The biggest knock against the New York Islanders is that they play a boring style that stifles the opponent’s chances and creates little of their own. This isn’t anything new of course, we’ve heard that narrative for years.
We know that the Islanders practice low-event hockey and the little talent they do have isn’t quite at the same level as some of the big-name squads out there. Like Boston.
And while that’s all true, there’s a big gap in that logic. Specifically this year. While the Islanders don’t possess the same number of “game breakers” as the Bruins do, the Isles have a ton of guys who can make an impact on any given night.
And that’s how the Isles won this series. Not because any single guy dominated the series or a game, but because multiple guys could step up on any given night and produce.
Just look at where the Islanders goals came from in this series compared to the Bruins:
*Data from NHL.com. Even strength goals in parenthesis.
Nearly 69% of the Bruins goals came from that top line. The most productive line for the Islanders (the Palmieri-Pageau-Zajac trio) accounts for 29% of the Isles goals in the series.

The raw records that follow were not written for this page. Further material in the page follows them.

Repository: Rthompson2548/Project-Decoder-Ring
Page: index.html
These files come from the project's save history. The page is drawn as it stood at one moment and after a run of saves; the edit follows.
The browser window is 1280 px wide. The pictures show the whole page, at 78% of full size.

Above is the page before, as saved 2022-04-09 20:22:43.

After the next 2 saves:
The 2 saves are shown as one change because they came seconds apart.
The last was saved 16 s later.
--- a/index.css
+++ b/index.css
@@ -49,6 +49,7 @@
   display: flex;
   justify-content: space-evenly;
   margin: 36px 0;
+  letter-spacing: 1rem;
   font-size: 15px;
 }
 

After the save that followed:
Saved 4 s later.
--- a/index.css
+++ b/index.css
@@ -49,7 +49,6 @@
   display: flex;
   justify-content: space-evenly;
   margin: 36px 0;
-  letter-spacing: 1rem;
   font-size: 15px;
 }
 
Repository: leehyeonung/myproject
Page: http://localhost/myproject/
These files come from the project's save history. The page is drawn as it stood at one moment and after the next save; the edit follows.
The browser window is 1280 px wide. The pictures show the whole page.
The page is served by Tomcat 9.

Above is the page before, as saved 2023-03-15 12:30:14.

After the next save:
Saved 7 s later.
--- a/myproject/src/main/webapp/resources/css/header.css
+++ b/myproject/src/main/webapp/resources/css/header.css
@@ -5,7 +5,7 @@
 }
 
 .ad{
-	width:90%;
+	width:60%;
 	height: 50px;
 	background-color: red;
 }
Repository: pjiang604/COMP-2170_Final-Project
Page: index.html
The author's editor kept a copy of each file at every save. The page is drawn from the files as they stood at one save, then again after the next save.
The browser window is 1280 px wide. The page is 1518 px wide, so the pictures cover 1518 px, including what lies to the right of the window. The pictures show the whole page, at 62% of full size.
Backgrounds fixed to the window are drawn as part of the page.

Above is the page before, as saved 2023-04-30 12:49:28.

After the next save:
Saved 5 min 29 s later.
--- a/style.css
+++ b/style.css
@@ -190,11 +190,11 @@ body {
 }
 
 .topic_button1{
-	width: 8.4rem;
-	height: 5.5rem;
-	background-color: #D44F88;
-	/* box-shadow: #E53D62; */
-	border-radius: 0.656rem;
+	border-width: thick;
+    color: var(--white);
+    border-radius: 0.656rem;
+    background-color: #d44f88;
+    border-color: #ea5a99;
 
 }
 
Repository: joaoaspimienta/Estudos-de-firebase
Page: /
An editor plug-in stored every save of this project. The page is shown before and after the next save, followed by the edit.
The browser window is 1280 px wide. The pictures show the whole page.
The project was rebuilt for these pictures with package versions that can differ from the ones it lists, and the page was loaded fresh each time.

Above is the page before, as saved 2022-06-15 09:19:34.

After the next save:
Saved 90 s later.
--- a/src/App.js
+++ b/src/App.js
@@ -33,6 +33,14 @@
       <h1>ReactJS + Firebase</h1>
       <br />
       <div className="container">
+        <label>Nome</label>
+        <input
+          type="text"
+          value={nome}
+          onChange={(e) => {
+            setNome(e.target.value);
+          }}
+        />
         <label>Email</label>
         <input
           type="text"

The Islanders weren’t able to take the Bruins top line out of this series. But they didn’t have to worry about it because the Bruins couldn’t generate anything outside of that top line. The Islanders may not have more top-tier talent than the Bruins, but they certainly have more second-tier talent than the Bruins and it was the difference in this series.
A side note here, but an overwhelming narrative going into this series was the Islanders inability to score at 5on5.
The Islanders outscored the Bruins 16-10 at 5on5. I’m not sure how NBC came to the conclusion that the Isles were worse than the Bruins at 5on5. During the regular season, the Isles were tenth for 5on5 goals-for with 113 while the Bruins were 15th with 107. The fact that the Isles bested the B’s at 5on5 in this series is no surprise.